Dr Miller, a visiting scholar at the University of Oxford, writes that the British military and intelligence services’ initial distrust of women stemmed from the assumption they would give away national secrets by accident, due to their perceived general inclination to gossip and ‘chatter’.
But she says they need never have worried as ‘WAAF intelligence personnel actually conducted themselves with an impressive level of discretion and secrecy’.
While it was feared that women would reveal secrets through absent-minded gossip, it was ‘actually much more common that men revealed sensitive information though arrogance or conceit’.
Dr Miller writes that some WAAFS even refused anaesthetic when undergoing dental procedures in case they leaked information under its effect.
Many stayed silent about their work long after the war had finished – and their stories remained secret for decades.

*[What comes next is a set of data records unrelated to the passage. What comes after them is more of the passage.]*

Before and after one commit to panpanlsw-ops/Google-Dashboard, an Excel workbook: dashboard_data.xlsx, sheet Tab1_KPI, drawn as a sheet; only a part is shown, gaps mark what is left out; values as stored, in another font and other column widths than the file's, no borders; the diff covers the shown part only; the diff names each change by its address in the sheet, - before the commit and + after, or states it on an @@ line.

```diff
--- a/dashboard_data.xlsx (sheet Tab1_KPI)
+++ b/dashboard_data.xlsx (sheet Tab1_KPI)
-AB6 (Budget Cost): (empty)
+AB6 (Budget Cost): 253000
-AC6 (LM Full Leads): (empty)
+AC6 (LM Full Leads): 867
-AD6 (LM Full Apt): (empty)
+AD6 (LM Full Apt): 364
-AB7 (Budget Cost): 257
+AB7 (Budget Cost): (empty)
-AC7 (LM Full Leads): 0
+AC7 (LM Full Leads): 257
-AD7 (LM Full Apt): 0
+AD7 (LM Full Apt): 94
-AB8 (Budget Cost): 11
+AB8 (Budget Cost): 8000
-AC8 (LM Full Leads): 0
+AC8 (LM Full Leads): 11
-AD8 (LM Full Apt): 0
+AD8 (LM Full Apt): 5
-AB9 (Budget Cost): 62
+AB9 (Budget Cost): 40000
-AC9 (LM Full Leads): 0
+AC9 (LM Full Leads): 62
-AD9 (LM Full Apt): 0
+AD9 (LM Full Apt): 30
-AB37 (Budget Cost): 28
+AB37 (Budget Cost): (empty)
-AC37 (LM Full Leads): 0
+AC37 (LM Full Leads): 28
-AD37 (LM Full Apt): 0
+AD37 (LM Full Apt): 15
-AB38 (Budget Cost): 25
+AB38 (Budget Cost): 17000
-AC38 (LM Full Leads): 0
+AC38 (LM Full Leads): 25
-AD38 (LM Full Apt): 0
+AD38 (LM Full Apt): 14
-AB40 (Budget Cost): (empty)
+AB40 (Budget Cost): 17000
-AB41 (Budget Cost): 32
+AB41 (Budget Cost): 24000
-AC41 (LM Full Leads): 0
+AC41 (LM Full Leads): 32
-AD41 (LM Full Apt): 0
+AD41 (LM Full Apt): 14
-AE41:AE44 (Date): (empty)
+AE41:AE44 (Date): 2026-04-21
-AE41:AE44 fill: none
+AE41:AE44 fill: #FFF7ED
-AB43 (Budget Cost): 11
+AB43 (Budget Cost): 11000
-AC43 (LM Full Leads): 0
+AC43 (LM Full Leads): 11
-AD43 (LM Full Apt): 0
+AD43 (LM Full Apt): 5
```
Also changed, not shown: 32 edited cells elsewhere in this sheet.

The RAF and Air Ministry believed women might be ‘ruled by their emotions’. But Dr Miller tells how there are numerous accounts of WAAFs ‘behaving coolly and calmly under pressure’, for example while fulfilling the duties of radar operators during the Battle of Britain.
It had also been claimed that women did not have the mental dexterity to be plotters, but in fact they proved to be ‘far more dextrous and speedy than the men’ in the role, she adds.
Dr Miller said other key roles the women carried out involved examining the horrific pictures of devastation caused by Allied bombs.
So great were the misconceptions, the Air Ministry even suggested they ought ‘to stock up on tissues’ because they thought women were ‘just going to burst into tears all the time’, she added (pictured, a poster recruiting for the WAAF in 1940)
They also debriefed often traumatised bombing crews when they returned from raids, which they were very good at because they were so sensitive.
More than 180,000 women volunteered for the WAAF, the majority aged 18 to 40. They did not serve as aircrew. The use of women pilots was limited to the Air Transport Auxiliary, which was civilian.
Nursing Orderlies of the WAAF – dubbed the ‘Flying Nightingales’ – flew on RAF transport planes to evacuate the wounded from the Normandy battlefields.
The Women Behind the Few by Sarah-Louise Miller is published by Biteback, priced £25.